The invention of the automobile wasn’t as significant as the invention of the modern factory to produce it. That’s according to experienced automaker Elon Musk.

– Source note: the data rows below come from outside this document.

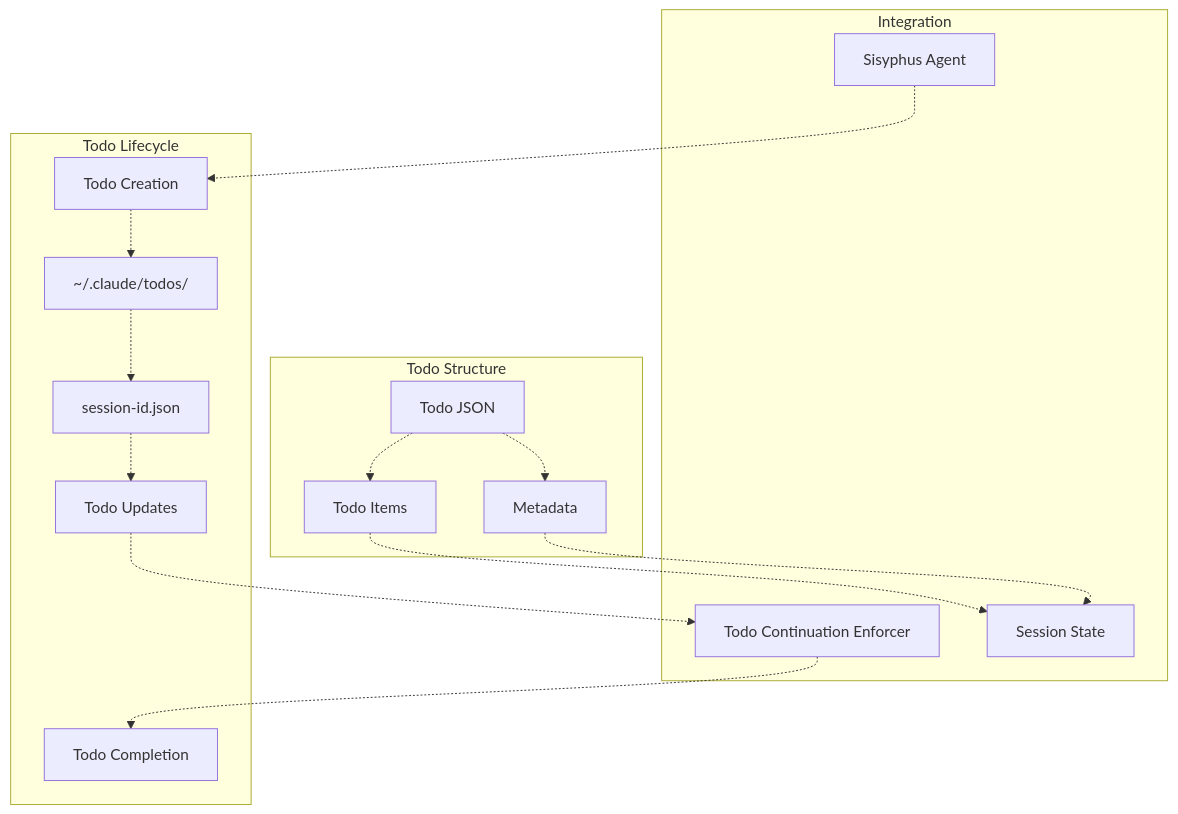
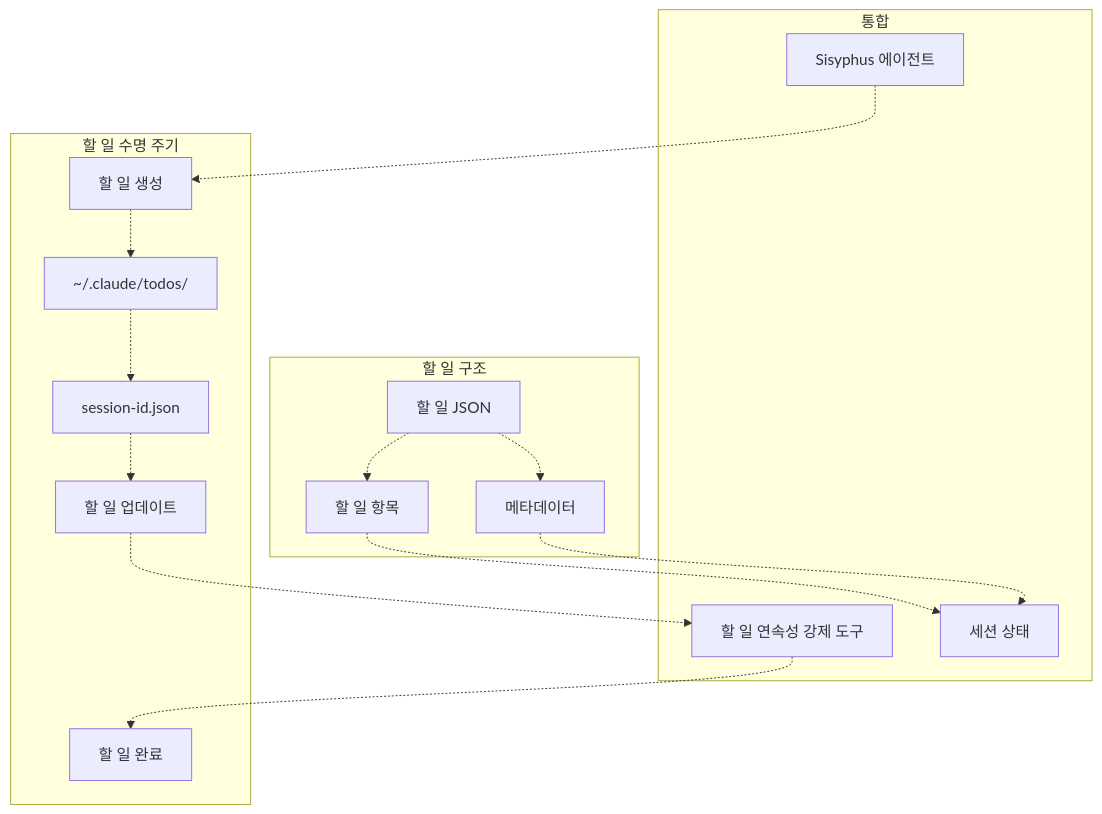
The ninth of 11 diagrams in docs/compatibility/claude-code-compatibility.md (felipetruman/oh-my-opencode-docs), drawn with Mermaid before and after one commit. The commit also changed other lines of this file and 76 other files, not shown here.

````diff
--- a/docs/compatibility/claude-code-compatibility.md
+++ b/docs/compatibility/claude-code-compatibility.md
@@ -603,46 +603,46 @@
 ```mermaid
 flowchart TD
 
-TodoCreate["Todo Creation"]
+TodoCreate["할 일 생성"]
 TodoStore["~/.claude/todos/"]
 TodoFile["session-id.json"]
-TodoUpdate["Todo Updates"]
-TodoComplete["Todo Completion"]
-TodoJSON["Todo JSON"]
-TodoItems["Todo Items"]
-TodoMetadata["Metadata"]
-SisyphusAgent["Sisyphus Agent"]
-TodoEnforcer["Todo Continuation Enforcer"]
-SessionState["Session State"]
+TodoUpdate["할 일 업데이트"]
+TodoComplete["할 일 완료"]
+TodoJSON["할 일 JSON"]
+TodoItems["할 일 항목"]
+TodoMetadata["메타데이터"]
+SisyphusAgent["Sisyphus 에이전트"]
+TodoEnforcer["할 일 연속성 강제 도구"]
+SessionState["세션 상태"]
 
 SisyphusAgent -.-> TodoCreate
 TodoUpdate -.-> TodoEnforcer
 TodoEnforcer -.-> TodoComplete
 TodoItems -.-> SessionState
 TodoMetadata -.-> SessionState
 
-subgraph Integration ["Integration"]
+subgraph Integration ["통합"]
     SisyphusAgent
     TodoEnforcer
     SessionState
 end
 
-subgraph subGraph1 ["Todo Structure"]
+subgraph subGraph1 ["할 일 구조"]
     TodoJSON
     TodoItems
     TodoMetadata
     TodoJSON -.-> TodoItems
     TodoJSON -.-> TodoMetadata
 end
 
-subgraph subGraph0 ["Todo Lifecycle"]
+subgraph subGraph0 ["할 일 수명 주기"]
     TodoCreate
     TodoStore
     TodoFile
     TodoUpdate
     TodoComplete
     TodoCreate -.-> TodoStore
     TodoStore -.-> TodoFile
     TodoFile -.-> TodoUpdate
 end
 ```
````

In an interview with podcaster Joe Rogan, Musk called Henry Ford a “next-level genius” for reimagining the way factories operate. In 1913, he famously installed the first conveyor-belt assembly line for cars at a Michigan factory, creating a new form of mass production that proved revolutionary.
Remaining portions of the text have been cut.